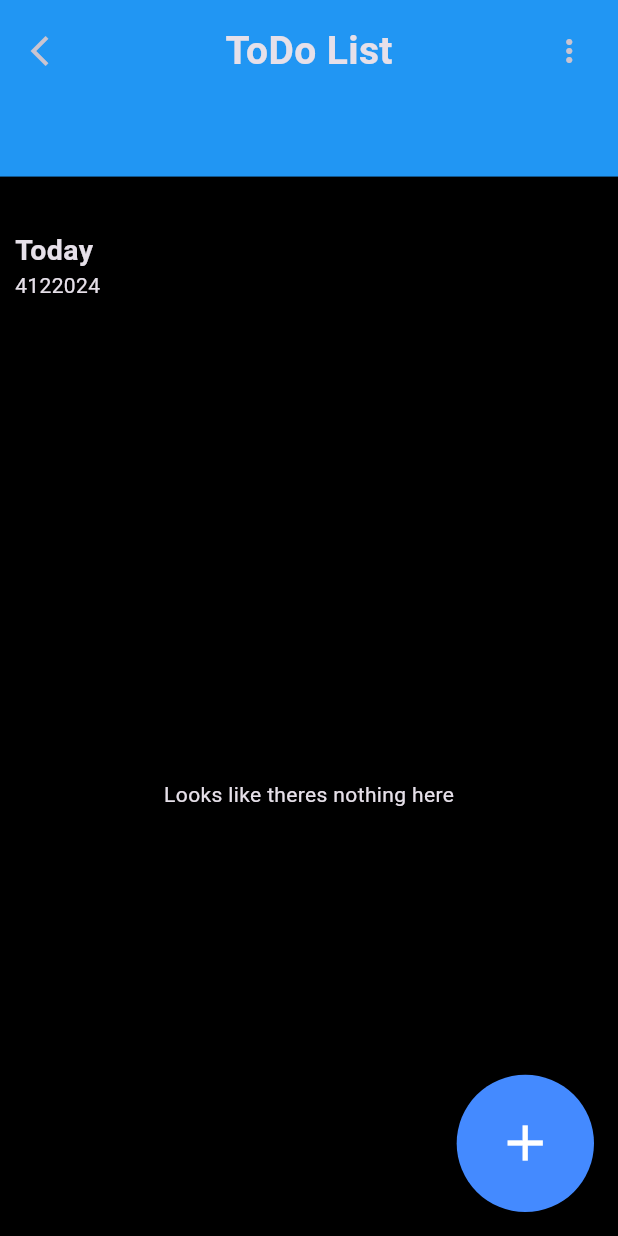
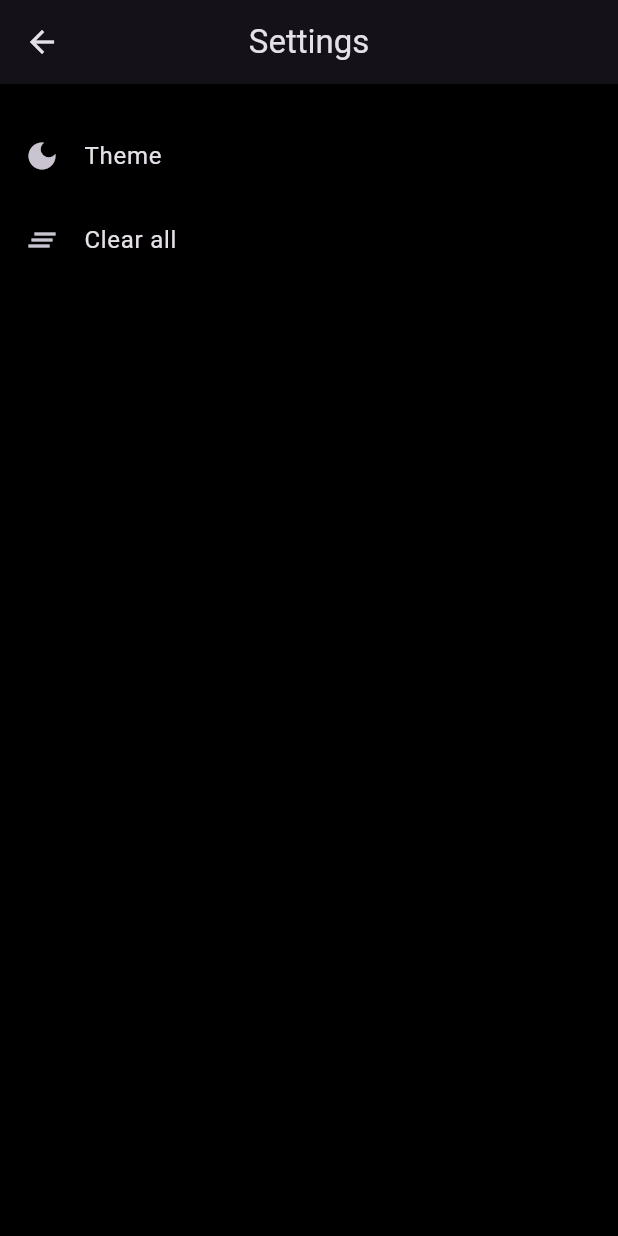
Before and after one commit to lindo001/To_do_App, a Flutter app: the screen it shows after launch, after a tap on the "more vert" icon, on a phone screen of 412 x 824 dp. Run offline on Flutter 3.47's test engine with Material 3 defaults, Android fonts, the phone set to English and light mode, and no system bars; our stand-ins replace google_fonts, hive_flutter; accounts and stored records are empty; Roboto replaces fonts that are missing (Share).

Commit message:
funcionality complete

```diff
--- a/todoapp_classic/lib/componets/customThemes.dart
+++ b/todoapp_classic/lib/componets/customThemes.dart
@@ -10,6 +10,10 @@ class CustomThemes extends ChangeNotifier{
     notifyListeners();}
    ThemeData getCurrentTheme(){
     return _isLightTheme?newLightTheme:newDarkTheme;}
+
+   getZoeIcon(){
+    return _isLightTheme? Icon(Icons.light_mode):Icon(Icons.dark_mode);
+  }
 ThemeData newLightTheme =ThemeData(
   brightness: Brightness.light,
   scaffoldBackgroundColor: Colors.grey.shade300
--- /dev/null
+++ b/todoapp_classic/lib/componets/dateFormater.dart
@@ -0,0 +1,43 @@
+
+
+class Dateformater{
+  final DateTime _today = DateTime.now();
+
+String getCurrentDate(){
+    final imonth = month(_today.month.toInt());
+  final idate = _today.day.toString();
+  final iyear = _today.year.toString();
+  return imonth + " " + idate + " " + iyear;
+}
+
+String month(int month) {
+  switch (month) {
+    case 1:
+      return "Jan";
+    case 2:
+      return "Feb";
+    case 3:
+      return "Mar";
+    case 4:
+      return "Apr";
+    case 5:
+      return "May";
+    case 6:
+      return "Jun";
+    case 7:
+      return "Jul";
+    case 8:
+      return "Aug";
+
+    case 9:
+      return "Sep";
+    case 10:
+      return "Oct";
+    case 11:
+      return "Nov";
+    // Add cases for other months as needed
+    default:
+      return "Dec";
+  }
+  }
+  }
--- a/todoapp_classic/lib/pages/landingPage.dart
+++ b/todoapp_classic/lib/pages/landingPage.dart
@@ -4,6 +4,8 @@ import 'package:flutter/widgets.dart';
 import 'package:google_fonts/google_fonts.dart';
 import 'package:hive_flutter/hive_flutter.dart';
 import 'package:todoapp_classic/componets/customWidgets.dart';
+import 'package:todoapp_classic/componets/dateFormater.dart';
+import 'package:todoapp_classic/pages/settingsPage.dart';
 import 'package:todoapp_classic/pages/taskCreationPage.dart';
 
 class Landingpage extends StatefulWidget {
@@ -19,6 +21,7 @@ class Landingpage extends StatefulWidget {
 
 class _LandingpageState extends State<Landingpage> {
   TextEditingController controller = TextEditingController();
+  Dateformater dateformater = Dateformater();
   final _dataBase = Hive.box("todo_DB");
   //NavigateTo
 void editDB(index){
@@ -36,7 +39,7 @@ void markDB(){}
 void saveToDB(String title,bool isDone){
 
   setState(() {
-    _dataBase.add({"title":title,"isDone":isDone});});
+    _dataBase.add({"title":title,"isDone":isDone,"date":dateformater.getCurrentDate()});});
     Navigator.of(context).pop();
 }
 //retrieve
@@ -44,9 +47,14 @@ getFromDB(int index){
   return _dataBase.get(index);
 }
 //delete
-removeDB(int index){
+removeDB(int? index){
   setState(() {
-    _dataBase.deleteAt(index);
+    _dataBase.deleteAt(index!);
+  });
+}
+cleanDB(){
+  setState(() {
+    // _dataBase.;
   });
 }
 void goTo(Widget WhatPage){
@@ -71,7 +79,7 @@ void goTo(Widget WhatPage){
               Text("ToDo List", style: GoogleFonts.share(fontSize: 26,fontWeight: FontWeight.bold),),
               const SizedBox(width: 60),
               IconButton(onPressed: (){
-                print(_dataBase.getAt(0));
+                goTo(Settingspage(cleanFunction: cleanDB()));
               }, icon: Icon(Icons.more_vert))
             ],
           ),
@@ -102,7 +110,7 @@ void goTo(Widget WhatPage){
               child: Column(mainAxisAlignment: MainAxisAlignment.center,
             crossAxisAlignment: CrossAxisAlignment.start,children: [
                 Text("Today", style: GoogleFonts.share(fontSize: 19,fontWeight: FontWeight.w700),),
-                Text(_date.month.toString() + _date.day.toString() +_date.year.toString())
+                Text(dateformater.getCurrentDate())
 
               ],),
               )),
--- /dev/null
+++ b/todoapp_classic/lib/pages/settingsPage.dart
@@ -0,0 +1,37 @@
+import 'package:flutter/material.dart';
+import 'package:provider/provider.dart';
+import 'package:todoapp_classic/componets/customThemes.dart';
+
+class Settingspage extends StatelessWidget {
+  final Function? cleanFunction;
+  const Settingspage({super.key, required this.cleanFunction});
+
+  @override
+  Widget build(BuildContext context) {
+    final customtheme = Provider.of<CustomThemes>(context);
+    return Scaffold(
+      appBar: AppBar(title:const Text("Settings"),centerTitle: true,),
+      body: Column(children: [
+        SizedBox(height: 20,),
+        GestureDetector(
+          onTap: ()=> customtheme.setCurrentTheme(),
+          child: ListTile(
+            leading: customtheme.getZoeIcon(),
+            title: const Text("Theme"),
+          ),
+        ),
+        GestureDetector(
+          onTap: () => cleanFunction!(),
+          child:const  ListTile(
+            leading: Icon(Icons.clear_all),
+            title: Text("Clear all"),
+          ),
+        ),
+
+
+
+      ],),
+    );
+
+  }
+}
```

_ _ _ _ _

» Exercise instructions
Look at the records above. Copy every line where the string "title" occurs.

» The completed task
 void saveToDB(String title,bool isDone){
-    _dataBase.add({"title":title,"isDone":isDone});});
+    _dataBase.add({"title":title,"isDone":isDone,"date":dateformater.getCurrentDate()});});
+      appBar: AppBar(title:const Text("Settings"),centerTitle: true,),
+            title: const Text("Theme"),
+            title: Text("Clear all"),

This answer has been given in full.